What is there between you and Jigmae that makes you connect musically?
I think that we both allow ourselves the creative space to experiment with the sounds we find interesting. We don’t always see eye to on everything but we’re open-minded with each other’s writing style. He and I usually write together, so I’m figuring out a piece of guitar I like while he messes with his guitar and the lyrics, and at some point those things all just connect with each other. It’s always so interesting for me.
I read a quote from Jigmae where he said: “Jeremy is the meanest guitar player around and you can only really understand that from our live shows. He’s the best I’ve ever seen and it’s an honor to play with him.”
That’s very nice! (laughs)
What do you think he means by “the meanest?”
He’s probably referring to how loud we are and the tone of my guitar…that shrieking noise I make when I play (laughs).
Is it true that you make your guitars?
That’s half-true. I would go to visit my uncle, who lives a little bit north of San Francisco, and he would help me put together guitar. I’d usually take a really cheap body and buy some pickups and put one or two of them on there…
And how did you learn to play?
I took lesson for a few months when I was 14 and then stopped. I learned on my own after that. When I started playing guitar I was just playing electric so I had a lot of opportunity to experiment with the sounds I wanted to have come out.

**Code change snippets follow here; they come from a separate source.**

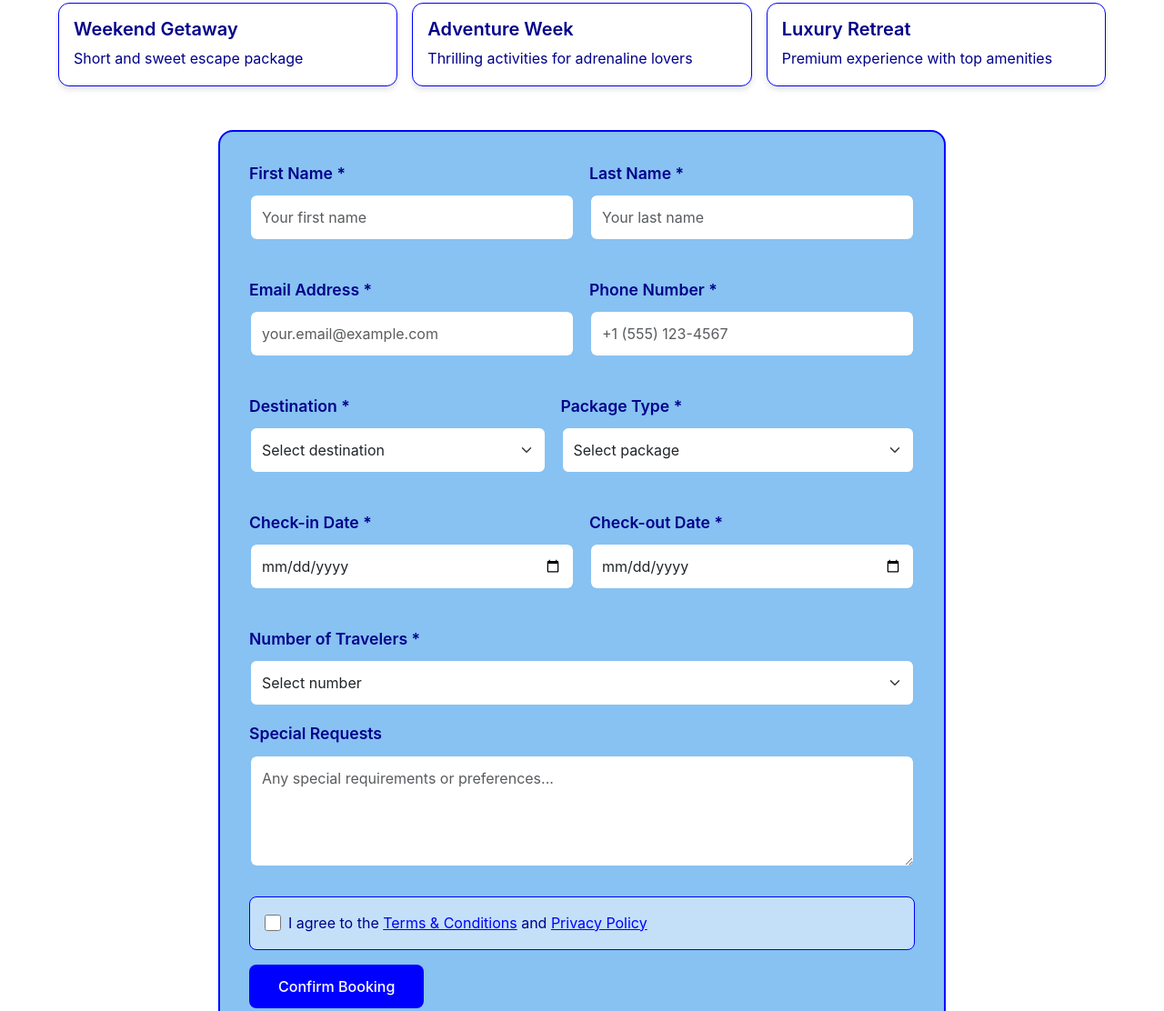
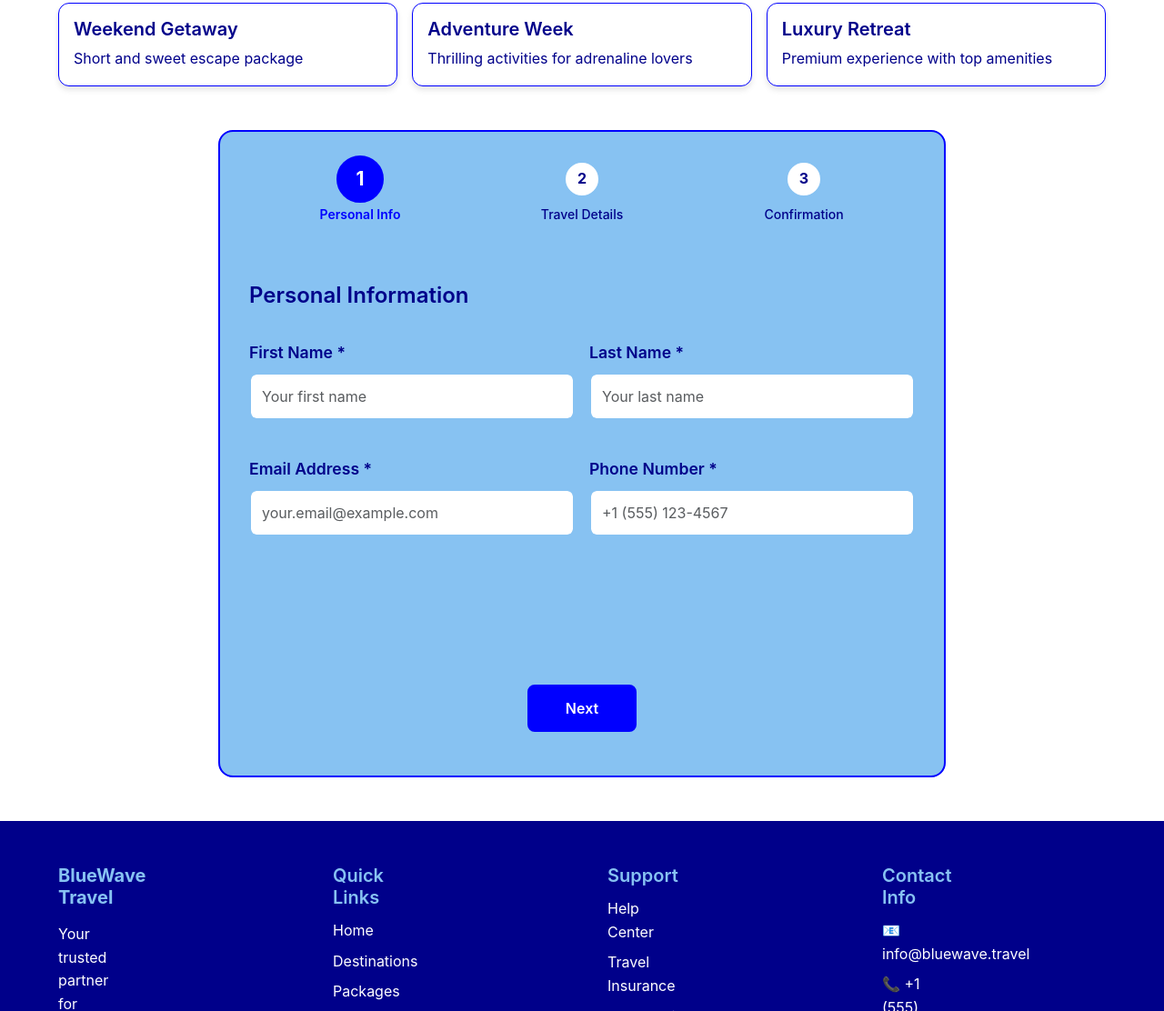
Before and after one commit to ayatskii/travel_agency, a website: page booking.html in a window 1280 px wide. Shown: the part 487-1599 px from the top of the page at 91% size. Drawn offline with nearby package versions, Linux system fonts and the light colour scheme.

Commit message:
Fix multi-step booking form structure and restore navigation buttons

```diff
--- a/booking.html
+++ b/booking.html
@@ -102,6 +102,28 @@
     </div>
 
     <form id="bookingForm" class="booking-form" novalidate>
+      <!-- Steps Indicator -->
+      <div class="form-steps mb-5">
+        <div class="step active" data-step="1">
+          <div class="step-number">1</div>
+          <div class="step-label">Personal Info</div>
+        </div>
+        <div class="step" data-step="2">
+          <div class="step-number">2</div>
+          <div class="step-label">Travel Details</div>
+        </div>
+        <div class="step" data-step="3">
+          <div class="step-number">3</div>
+          <div class="step-label">Confirmation</div>
+        </div>
+      </div>
+
+      <!-- Step Content -->
+      <div class="step-content">
+        <!-- Step 1: Personal Information -->
+        <div class="step-panel active" data-step="1">
+          <h4 class="mb-4">Personal Information</h4>
+
           <div class="form-row d-md-flex gap-3">
             <div class="form-group flex-fill mb-3">
               <label class="form-label" for="firstName">First Name *</label>
@@ -127,6 +149,11 @@
               <div class="text-danger d-none" id="err-phone">Enter a valid phone number.</div>
             </div>
           </div>
+        </div>
+
+        <!-- Step 2: Travel Details -->
+        <div class="step-panel" data-step="2">
+          <h4 class="mb-4">Travel Details</h4>
 
           <div class="form-row d-md-flex gap-3">
             <div class="form-group flex-fill mb-3">
@@ -176,6 +203,16 @@
             </select>
             <div class="text-danger d-none" id="err-travellers">Select number of travelers.</div>
           </div>
+        </div>
+
+        <!-- Step 3: Confirmation -->
+        <div class="step-panel" data-step="3">
+          <h4 class="mb-4">Confirmation & Special Requests</h4>
+
+          <div class="confirmation-summary mb-4 p-4 border rounded bg-light">
+            <h5 class="mb-3">Booking Summary</h5>
+            <div id="summaryContent"></div>
+          </div>
 
           <div class="form-group mb-3">
             <label class="form-label" for="notes">Special Requests</label>
@@ -189,9 +226,17 @@
             </label>
             <div class="text-danger d-none" id="err-agree">You must agree before submitting.</div>
           </div>
+        </div>
+      </div>
 
-      <button type="submit" class="form-btn btn btn-primary">Confirm Booking</button>
-      <div id="formStatus" class="mt-2"></div>
+      <!-- Navigation Buttons -->
+      <div class="form-navigation mt-4">
+        <button type="button" class="btn btn-secondary me-2" id="prevBtn" style="display: none;">Previous</button>
+        <button type="button" class="btn btn-primary" id="nextBtn">Next</button>
+        <button type="submit" class="btn btn-success" id="submitBtn" style="display: none;">Confirm Booking</button>
+      </div>
+
+      <div id="formStatus" class="mt-3"></div>
     </form>
   </div>
 </section>
@@ -243,5 +288,6 @@
 <script src="https://cdn.jsdelivr.net/npm/bootstrap@5.3.3/dist/js/bootstrap.bundle.min.js"></script>
 <script src="js/app.js" defer></script>
 <script src="js/altynay-dom.js" defer></script>
+<script src="js/nuray.js" defer></script>
 </body>
 </html>
```
Also changed, not shown: js/nuray.js (+0 -24 lines), css/style.css (line endings or trailing spaces). Lines whose indentation alone changed are shown as unchanged.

In the documentary, It Might Get Loud, there’s a terrific scene where Jimmy Page is gleefully listening to Link Wray’s Rumble and delighting in the ‘attitude’ behind his licks. When I listen to Royal Baths, I hear a deliberate, exaggerated ‘cool’ in how you play off the lyrics; in other words, it’s clear you were having fun with it.
Well, first of all, thank you. I like the kinds of guitar noises that are a little bit strange and that might even be confused for other instruments and I think I tried to explore that as much as possible. I do try to play off Jigmae’s lyrics – that’s always very important to me – so I’m certainly conscious of the attitude I’m projecting.
How much of your sound was or is born out of necessity and your dependence on access to equip or you’re your own ability?
I certainly found mine out of playing cheap guitars that I didn’t mind damaging in order to get that sound out of. I think if I had a bunch of really nice guitars I wouldn’t have found that same sound because I would have been more cautious – and caution just holds you back. A lot of our references that people use to describe us come from the first record which was recorded almost purely out of necessity. We used a TASCAM 388, which is an 8-Track ¼-inch machine. Jigmae and I stayed up all night in our rehearsal space – because we had to go when no one else was there – and we’d write and record until all the other bands would start showing up in the morning. I mixed it all myself and really didn’t know what I was doing so it definitely has that ‘lo-if’ sound that a lot of people like to label us as having. I think a lot of people get confused and assume that we were purposefully trying to create that sound but really, it was out of necessity. I think Better Luck Next Life sounds a lot different from that one though, and I hope that people take notice of that.
Last question for you: If you could interview any musician, alive or dead, who would it be?
Hmmm…Do I want to name drop here? (laughs) I’m going to have to say John Fahey – he’s done a lot of finger-picking that’s inspired some of the tunings that we use so I’d definitely want to talk to him. And Sam Cook. He kind of circumvented the middle man of the music industry.
Royal Baths released their lo-fi debut Litanies in 2010 (drawing rampant snap comparisons to 60’s psychedelia and Velvet Underground). Their sophomoric 2011 release, Better Luck Next Life, is rife with lurid, almost sinister bluesy-garage rock. Their newest video, Harder, Faster, featuring too-cool-for-school lovers roaming the streets in search of trouble, can be viewed here.